For a while it looked as though it would be Leicestershire who needed ‘Help’ as Lancashire’s dangerous duo of Jos Buttler and Liam Livingstone hit it ‘Here, There and Everywhere’ around Aigburth.
But some excellent bowling from Leicestershire dragged the Lightning back to a below-par total on a small ground with a rapid outfield, one which the Foxes chased down from the final ball thanks to an excellent half-century from Colin Ackermann.
Having inserted Lancashire, Foxes skipper Clint McKay wanted early inroads and provided them himself, getting Karl Brown caught behind in the first over for just four.
From there, the powerplay was a story of runs flowing and wickets falling. Arron Lilley fell for an entertaining cameo of 30 from just 17 balls while Steven Croft departed for a first-ball duck.
At the end of the first six overs Lancashire were 53-3. Then it was time for the Buttler-Livingstone show.
The pair put on a showcase of T20 batting, hitting all parts of the ground in a stand of 72 from only 37 balls. It was the kind of batting that the near 4000 spectators had come to Liverpool to see and demonstrated everything that is good about this form of the game.
When Matthew Parkinson ended the stand in the 13th over by removing Buttler, Lancashire were 112-4 and the wheels rather fell off their innings.
They only managed one more boundary in their 20 overs. The Foxes took four wickets in the next five overs as Livingstone departed for a well-made 48 from 33 balls and Dane Vilas and Jordan Clark fell cheaply.
Danny Lamb offered some lower-order resistance with 22, but when Tom Bailey was run out off the final ball Lancashire will have been disappointed to only reach 173-9 from their 20 overs.
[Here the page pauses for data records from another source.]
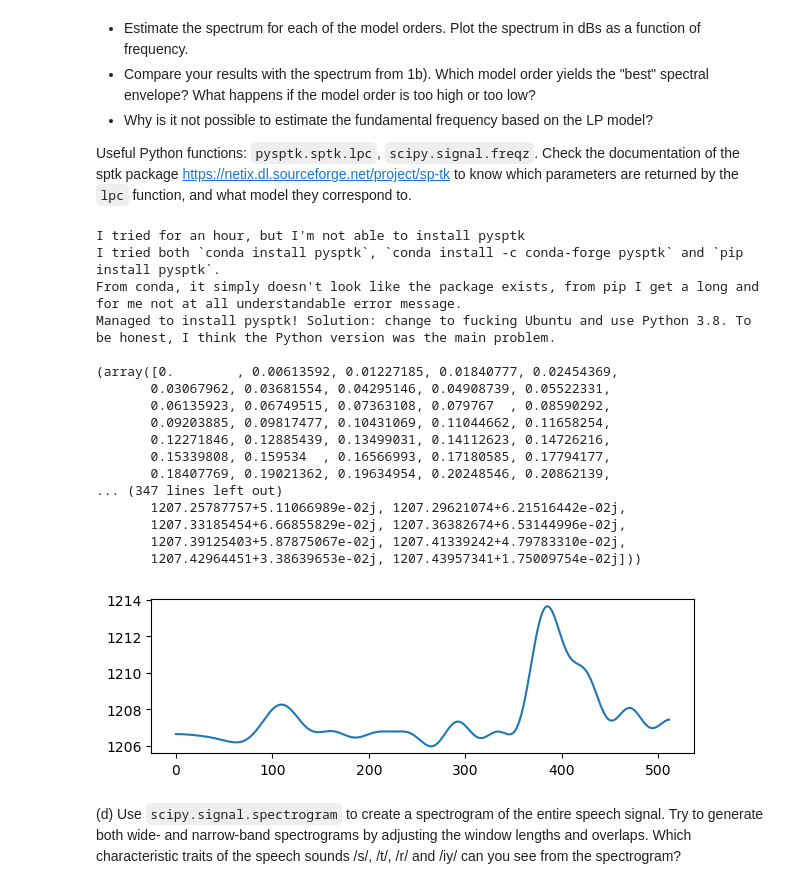
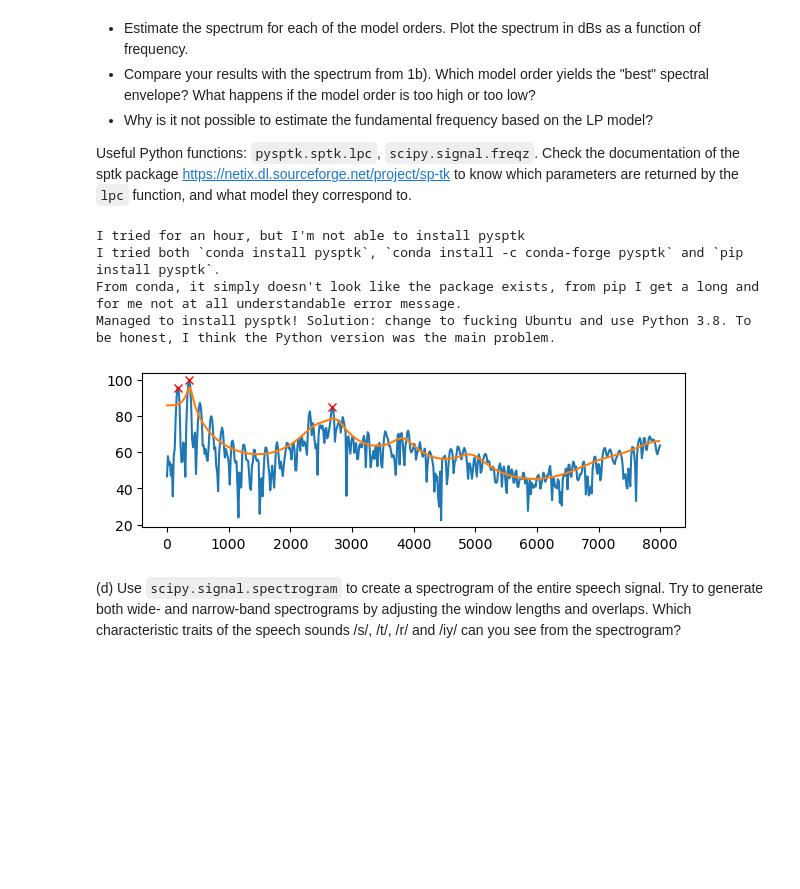
Before and after one commit to sigurdo/maskinlaring_for-signalbehandling, a Jupyter notebook: oving_1/TTT4185_assignment_1_2022-09-02.ipynb, the cells around one changed output. Cells and saved outputs as stored; diff of their text form; code cells hidden in the pictures; blank space fills up the shorter version.

```diff
--- a/oving_1/TTT4185_assignment_1_2022-09-02.ipynb
+++ b/oving_1/TTT4185_assignment_1_2022-09-02.ipynb
@@ -116,36 +116,22 @@ Useful Python functions: `pysptk.sptk.lpc`, `scipy.signal.freqz`. Check the docu
 # %%
 print("I tried for an hour, but I'm not able to install pysptk")
 print("I tried both `conda install pysptk`, `conda install -c conda-forge pysptk` and `pip install pysptk`.")
 print("From conda, it simply doesn't look like the package exists, from pip I get a long and for me not at all understandable error message.")
 print("Managed to install pysptk! Solution: change to fucking Ubuntu and use Python 3.8. To be honest, I think the Python version was the main problem.")
-print()
 
 fig, (plt1) = plt.subplots(1, 1, figsize=(7,2))
 
-lpc = pysptk.lpc(vowel_after_hamming)
-lpc_spectrum = scipy.signal.freqz(lpc)
-print(lpc_spectrum)
-plt1.plot(lpc_spectrum[1])
+G, *A = pysptk.lpc(vowel_after_hamming, order=16)
+lpc_frequencies, lpc_spectrum = scipy.signal.freqz(b=G, a=[1, *A], fs=SAMPLE_RATE)
+plot_with_linspace(plt1, vowel_fft_after_hamming_db, 0, 0.5 * SAMPLE_RATE, marker="x", markeredgecolor="r",  markevery=peaks)
+plt1.plot(lpc_frequencies, db(np.abs(lpc_spectrum)))
 plt.show()
 # %% [output]
 I tried for an hour, but I'm not able to install pysptk
 I tried both `conda install pysptk`, `conda install -c conda-forge pysptk` and `pip install pysptk`.
 From conda, it simply doesn't look like the package exists, from pip I get a long and for me not at all understandable error message.
 Managed to install pysptk! Solution: change to fucking Ubuntu and use Python 3.8. To be honest, I think the Python version was the main problem.
-
-(array([0.        , 0.00613592, 0.01227185, 0.01840777, 0.02454369,
-       0.03067962, 0.03681554, 0.04295146, 0.04908739, 0.05522331,
-       0.06135923, 0.06749515, 0.07363108, 0.079767  , 0.08590292,
-       0.09203885, 0.09817477, 0.10431069, 0.11044662, 0.11658254,
-       0.12271846, 0.12885439, 0.13499031, 0.14112623, 0.14726216,
-       0.15339808, 0.159534  , 0.16566993, 0.17180585, 0.17794177,
-       0.18407769, 0.19021362, 0.19634954, 0.20248546, 0.20862139,
-... (347 lines left out)
-       1207.25787757+5.11066989e-02j, 1207.29621074+6.21516442e-02j,
-       1207.33185454+6.66855829e-02j, 1207.36382674+6.53144996e-02j,
-       1207.39125403+5.87875067e-02j, 1207.41339242+4.79783310e-02j,
-       1207.42964451+3.38639653e-02j, 1207.43957341+1.75009754e-02j]))
-[figure, old version]
+[figure, new version]
 # %% [markdown]
 (d) Use `scipy.signal.spectrogram` to create a spectrogram of the entire speech signal. Try to generate both wide- and narrow-band spectrograms by adjusting the window lengths and overlaps. Which characteristic traits of the speech sounds /s/, /t/, /r/ and /iy/ can you see from the spectrogram?
 # %% [markdown]
```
Especially having been in such a strong position when Buttler and Livingstone were firing.
There were thoughts that Leicestershire would reach that target with plenty in the tank as they set off like a train in the powerplay.
After just three overs they had reached 38-0. Two wickets in three balls got Lancashire going, as Danny Lamb dismissed Cameron Delport and Stephen Parry picked up the dangerous overseas star Luke Ronchi – both caught by Steven Croft.
The two sides mirrored each other pretty closely throughout the innings and Lancashire had as much trouble dealing with the hard outfield as the Foxes did.
Mark Cosgrove was giving the impression that Aigburth wasn’t big enough for him, advancing the score from 58-2 at the end of the powerplay to 103-3 when he departed for a well made 34 in the 11th over.
Leicestershire looked in control of their chase but Lancashire began to chip away. Ned Eckersley fell to Parry, before Tom Wells was on his way as well.
With two overs remaining, Leicestershire needing 16 to win with four wickets in hand. The tension and atmosphere was building.
Mathew Pillans played a crucial role in the Foxes’ success, launching the final ball of the penultimate over for six. That left an equation of six needed from the last over.
Still Lancashire wouldn’t give up, restricting the batsmen to singles before Jarvis dismissed Pillans to leave two needed from the last ball of the match.
Cue Ackermann, who belted the ball away over cover for a maximum to seal the win and prompt raucous celebrations from the travelling side. Ackermann had made 64 from 41 and was rightly delighted with his performance.
“Delport and Ronchi set a beautiful platform for myself to come in and play with freedom,” he said.
“You have to come in with good intent to hit the ball and run hard.
“I think on this wicket you just had to keep it simple and my midset was to stand still and just hit that last ball.
“We’ve had a couple of tough weeks but this is the cherry on top now. We deserved this win, we’ve worked really hard. You have to take it game by game, we look at the positives and build on that.”
Lancashire captain Steven Croft was less thrilled with the result, but believes his side played some good cricket despite the defeat.
“Very disappointing to lose the game, he said. “We weren’t quite there in all disciplines, we made some bad decisions at crucial times and probably didn’t deserve to win the game.
“We had a competitive total not knowing what a good total was. I thought we were a bit off with the ball. I don’t think it was a shocking performance, we just made some mistakes at crucial times.”